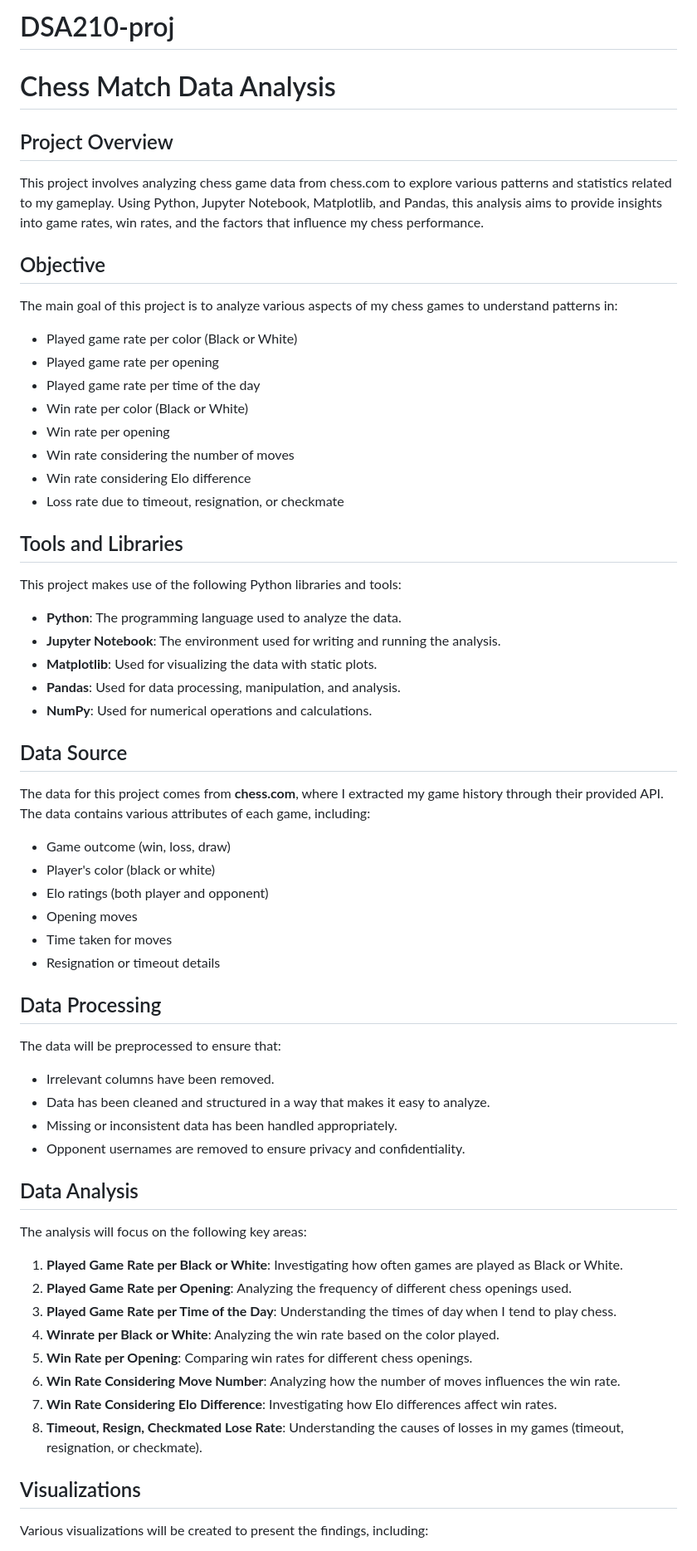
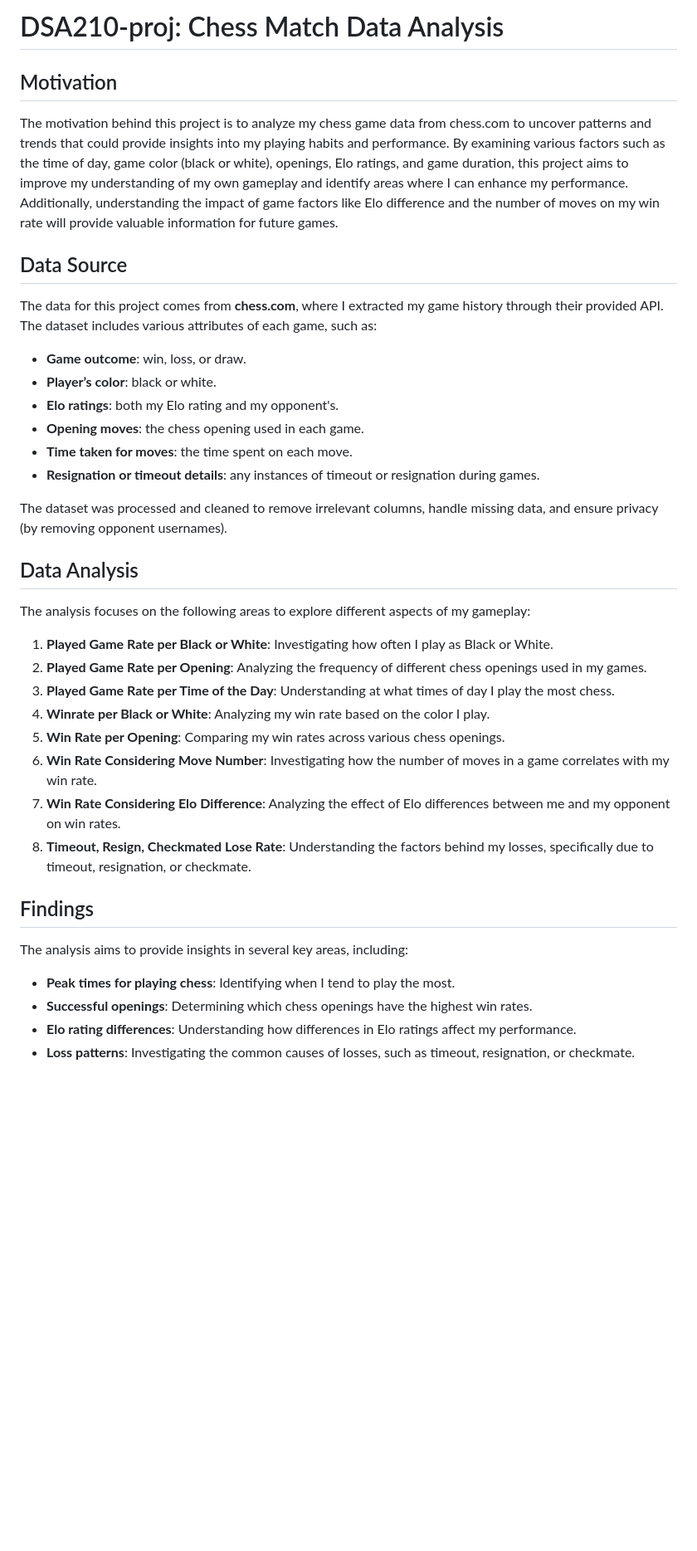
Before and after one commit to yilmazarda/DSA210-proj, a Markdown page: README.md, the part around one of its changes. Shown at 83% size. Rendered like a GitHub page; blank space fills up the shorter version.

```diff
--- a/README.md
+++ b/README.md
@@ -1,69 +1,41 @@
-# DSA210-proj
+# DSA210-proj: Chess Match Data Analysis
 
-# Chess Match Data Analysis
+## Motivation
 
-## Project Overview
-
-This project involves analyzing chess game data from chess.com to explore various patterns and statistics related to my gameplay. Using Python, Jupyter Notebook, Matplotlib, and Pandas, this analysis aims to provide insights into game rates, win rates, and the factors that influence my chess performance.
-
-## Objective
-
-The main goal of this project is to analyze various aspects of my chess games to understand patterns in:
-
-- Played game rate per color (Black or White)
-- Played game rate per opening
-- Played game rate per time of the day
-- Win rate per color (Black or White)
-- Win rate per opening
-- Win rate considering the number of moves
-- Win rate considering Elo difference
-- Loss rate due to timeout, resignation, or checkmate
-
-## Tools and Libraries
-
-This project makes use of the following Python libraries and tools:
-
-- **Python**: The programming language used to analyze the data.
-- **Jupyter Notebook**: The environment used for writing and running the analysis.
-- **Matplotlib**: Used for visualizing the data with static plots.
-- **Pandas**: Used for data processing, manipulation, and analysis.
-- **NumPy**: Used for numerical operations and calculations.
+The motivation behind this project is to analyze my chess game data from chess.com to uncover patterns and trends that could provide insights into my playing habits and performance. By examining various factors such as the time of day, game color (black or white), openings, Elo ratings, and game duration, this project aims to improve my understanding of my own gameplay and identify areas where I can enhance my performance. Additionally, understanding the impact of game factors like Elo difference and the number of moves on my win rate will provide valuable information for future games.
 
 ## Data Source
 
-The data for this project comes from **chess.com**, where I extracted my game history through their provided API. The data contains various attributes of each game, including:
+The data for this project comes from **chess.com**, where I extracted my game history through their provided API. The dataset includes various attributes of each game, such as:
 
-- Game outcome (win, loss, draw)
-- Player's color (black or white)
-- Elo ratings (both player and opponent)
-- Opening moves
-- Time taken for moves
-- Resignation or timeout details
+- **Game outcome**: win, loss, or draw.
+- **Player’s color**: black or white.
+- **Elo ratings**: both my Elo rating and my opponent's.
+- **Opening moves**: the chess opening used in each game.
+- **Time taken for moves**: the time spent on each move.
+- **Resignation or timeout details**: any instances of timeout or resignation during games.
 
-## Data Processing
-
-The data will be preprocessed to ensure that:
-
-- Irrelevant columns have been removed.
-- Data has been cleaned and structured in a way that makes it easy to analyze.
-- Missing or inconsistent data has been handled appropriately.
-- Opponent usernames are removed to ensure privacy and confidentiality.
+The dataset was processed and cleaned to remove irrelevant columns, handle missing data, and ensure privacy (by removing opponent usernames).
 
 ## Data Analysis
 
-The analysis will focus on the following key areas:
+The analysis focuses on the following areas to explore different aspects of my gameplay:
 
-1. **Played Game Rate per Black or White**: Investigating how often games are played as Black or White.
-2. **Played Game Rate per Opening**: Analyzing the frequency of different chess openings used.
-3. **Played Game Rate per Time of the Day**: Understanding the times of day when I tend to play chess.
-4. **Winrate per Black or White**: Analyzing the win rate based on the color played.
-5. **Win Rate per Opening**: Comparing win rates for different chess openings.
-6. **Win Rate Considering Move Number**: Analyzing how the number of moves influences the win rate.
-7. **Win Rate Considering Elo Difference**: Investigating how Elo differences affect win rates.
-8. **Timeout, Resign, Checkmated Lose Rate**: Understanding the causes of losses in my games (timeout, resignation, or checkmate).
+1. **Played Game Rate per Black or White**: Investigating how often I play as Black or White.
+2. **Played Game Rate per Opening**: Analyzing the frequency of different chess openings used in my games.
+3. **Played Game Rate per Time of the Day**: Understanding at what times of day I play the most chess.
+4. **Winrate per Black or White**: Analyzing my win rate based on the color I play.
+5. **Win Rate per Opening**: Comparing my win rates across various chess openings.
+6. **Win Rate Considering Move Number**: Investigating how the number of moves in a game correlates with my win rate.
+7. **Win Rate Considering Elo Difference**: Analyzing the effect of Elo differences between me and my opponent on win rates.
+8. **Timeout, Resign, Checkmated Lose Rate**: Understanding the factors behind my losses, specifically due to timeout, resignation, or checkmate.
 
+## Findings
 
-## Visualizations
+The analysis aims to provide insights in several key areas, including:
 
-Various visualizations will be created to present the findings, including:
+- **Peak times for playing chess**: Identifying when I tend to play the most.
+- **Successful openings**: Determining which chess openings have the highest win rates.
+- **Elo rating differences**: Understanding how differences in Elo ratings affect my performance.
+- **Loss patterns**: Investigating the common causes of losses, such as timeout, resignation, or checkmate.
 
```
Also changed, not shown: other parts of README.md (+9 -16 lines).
.....
• Problem:
Search the material for the string "factors" and show every line that has it.

• Expected answer:
-This project involves analyzing chess game data from chess.com to explore various patterns and statistics related to my gameplay. Using Python, Jupyter Notebook, Matplotlib, and Pandas, this analysis aims to provide insights into game rates, win rates, and the factors that influence my chess performance.
+The motivation behind this project is to analyze my chess game data from chess.com to uncover patterns and trends that could provide insights into my playing habits and performance. By examining various factors such as the time of day, game color (black or white), openings, Elo ratings, and game duration, this project aims to improve my understanding of my own gameplay and identify areas where I can enhance my performance. Additionally, understanding the impact of game factors like Elo difference and the number of moves on my win rate will provide valuable information for future games.
+8. **Timeout, Resign, Checkmated Lose Rate**: Understanding the factors behind my losses, specifically due to timeout, resignation, or checkmate.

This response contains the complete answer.